The impasse raised fears of fresh violence in the West Bank and Gaza Strip, a month after unprecedented gun battles claimed the lives of 60 Palestinians and 15 Israeli soldiers.


A 10-year-old Palestinian boy died in hospital Monday after being beaten in the West Bank by a Jewish settler who suspected he had thrown stones at Israeli cars, the boy's father said.


In Hebron, where 400 Jews live in heavily guarded compounds amid 100,000 Palestinians, Jewish settlers opened fire near Palestinians on Sunday after their vehicle was pelted with stones.


Israelis and Palestinians have logged scores of negotiating hours this month trying to come to terms on the Hebron withdrawal, which Israel committed to more than a year ago.


U.S. President Bill Clinton urged both Arafat and Israeli Prime Minister Benjamin Netanyahu in separate telephone calls Sunday to seal the deal.
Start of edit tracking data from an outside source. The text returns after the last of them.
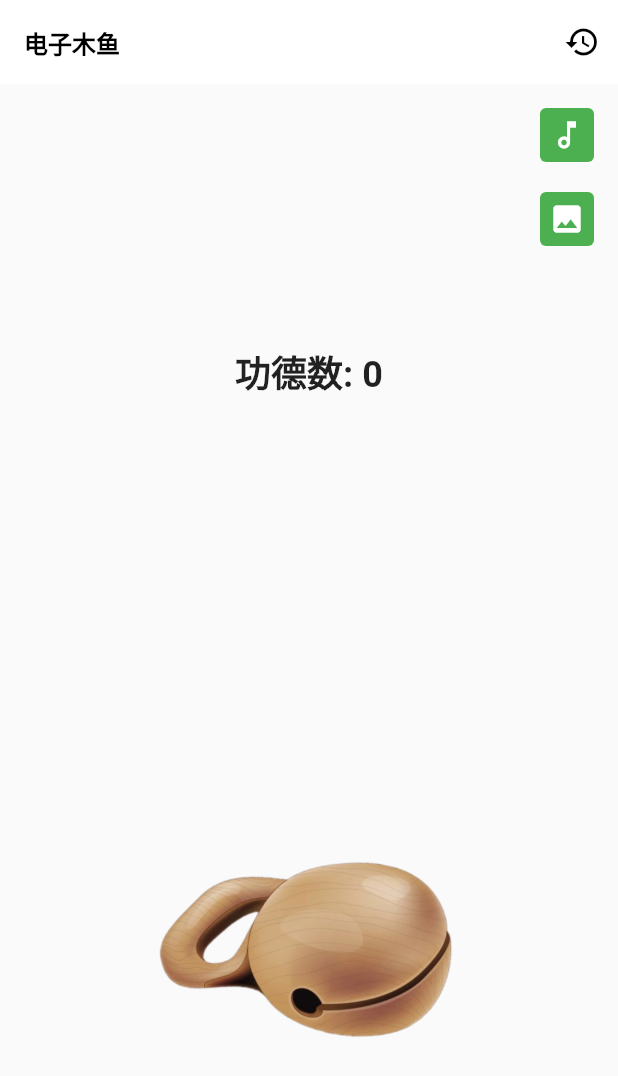
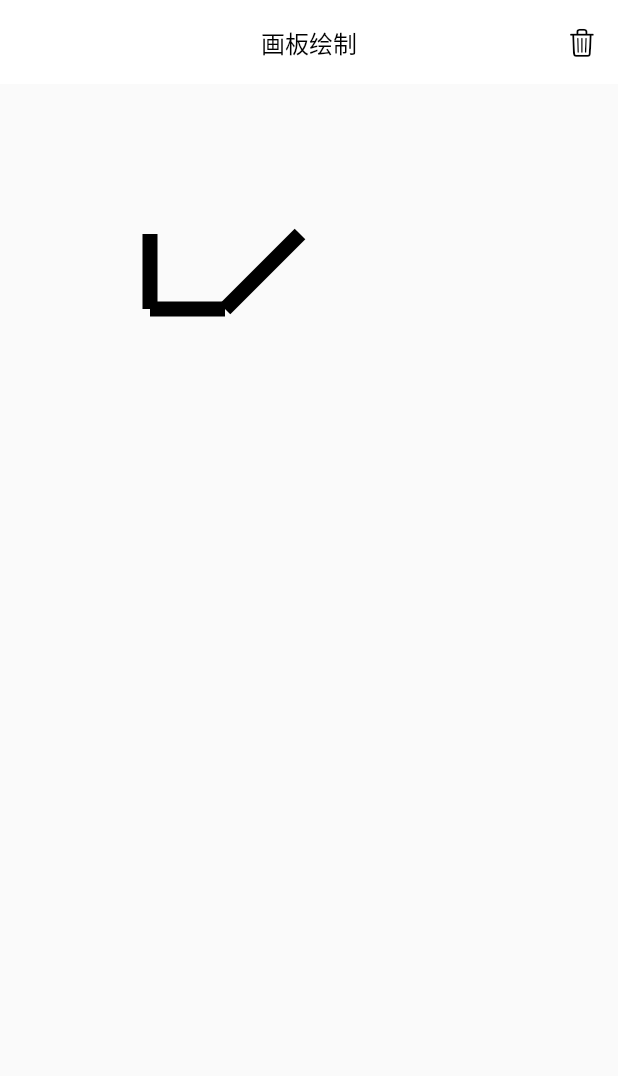
Before and after one commit to toly1994328/flutter_first_station, a Flutter app: the screen it shows after launch, on a phone screen of 412 x 824 dp. Shown: the top 1076 px of the screen. Run offline on Flutter 3.47's test engine with Material 2 defaults, Android fonts, the light colour scheme and no system bars; missing offline and left inert: flame_audio.

Commit message:
绘制点集

```diff
--- a/lib/main.dart
+++ b/lib/main.dart
@@ -3,6 +3,7 @@ import 'package:flutter/material.dart';
 import 'counter/counter_page.dart';
 import 'guess/guess_page.dart';
 import 'muyu/muyu_page.dart';
+import 'paper/paper.dart';
 
 void main() {
   runApp(const MyApp());
@@ -19,7 +20,7 @@ class MyApp extends StatelessWidget {
       theme: ThemeData(
         primarySwatch: Colors.blue,
       ),
-      home: const MuyuPage(),
+      home: const Paper(),
     );
   }
 }
--- /dev/null
+++ b/lib/paper/paper.dart
@@ -0,0 +1,51 @@
+import 'dart:ui';
+
+import 'package:flutter/material.dart';
+
+
+import 'paper_app_bar.dart';
+
+class Paper extends StatefulWidget {
+  const Paper({Key? key}) : super(key: key);
+
+  @override
+  State<Paper> createState() => _PaperState();
+}
+
+class _PaperState extends State<Paper> {
+  @override
+  Widget build(BuildContext context) {
+    return Scaffold(
+      appBar: PaperAppBar(onClear: _clear,),
+      body: CustomPaint(
+        painter: PaperPainter(),
+        child: ConstrainedBox(constraints: const BoxConstraints.expand()),
+      ),
+    );
+  }
+
+  void _clear() {
+
+  }
+}
+
+class PaperPainter extends CustomPainter{
+
+  @override
+  void paint(Canvas canvas, Size size) {
+    List<Offset> points = const [
+      Offset(100,100),
+      Offset(100,150),
+      Offset(150,150),
+      Offset(200,100),
+    ];
+
+    Paint paint = Paint();
+    paint.strokeWidth = 10;
+    canvas.drawPoints(PointMode.polygon, points , paint);
+  }
+
+  @override
+  bool shouldRepaint(covariant CustomPainter oldDelegate) => true;
+
+}
--- /dev/null
+++ b/lib/paper/paper_app_bar.dart
@@ -0,0 +1,41 @@
+import 'package:flutter/cupertino.dart';
+import 'package:flutter/material.dart';
+import 'package:flutter/services.dart';
+
+class PaperAppBar extends StatelessWidget implements PreferredSizeWidget {
+  final VoidCallback onClear;
+
+  const PaperAppBar({
+    Key? key,
+    required this.onClear,
+  }) : super(key: key);
+
+  @override
+  Widget build(BuildContext context) {
+    return AppBar(
+      centerTitle: true,
+      elevation: 0,
+      systemOverlayStyle: const SystemUiOverlayStyle(
+          statusBarIconBrightness: Brightness.dark,
+          statusBarColor: Colors.transparent),
+      backgroundColor: Colors.white,
+      title: Text(
+        '画板绘制',
+        style: TextStyle(color: Colors.black, fontSize: 16),
+      ),
+      actions: [
+        IconButton(
+            splashRadius: 20,
+            onPressed: onClear,
+            icon: Icon(
+              CupertinoIcons.delete,
+              color: Colors.black,
+              size: 20,
+            ))
+      ],
+    );
+  }
+
+  @override
+  Size get preferredSize => const Size.fromHeight(kToolbarHeight);
+}
```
Palestinians accuse Israel of trying to dictate new terms for the redeployment in Hebron, the last of seven towns the Jewish state agreed to hand over to Palestinian self-rule under a deal signed by the previous Labor government.


The troop redeployment has been delayed since March.


"The thing that's causing the delay at this moment is the absence of a decision or the absence of an order from the highest level on the Palestinian side for the delegation to complete this thing," Netanyahu told reporters Monday.


He said the deal could have been done days ago. "We're mad at Arafat. He's apparently trying to stall," said Netanyahu's spokesman Shai Bazak. Other Israeli officials said Arafat thought he might get a better deal after U.S. elections on Nov. 5.


"We are not thinking much about whether the agreement will be reached before the elections or after them. We want an agreement now," countered Palestinian negotiator Nabil Amr.


"When we reach answers to the questions on the table, we will sign the agreement whether it is tonight or after several days," Amr told Israel Radio.


Netanyahu, who ousted Labor in national elections last May, has said adjustments are necessary to safeguard the 400 Jews in Hebron.


Palestinians said the differences centered on Israel's demand for the right to pursue Palestinian militants into parts of Hebron it hands over to the PLO and what arms Palestinian police would be allowed to carry.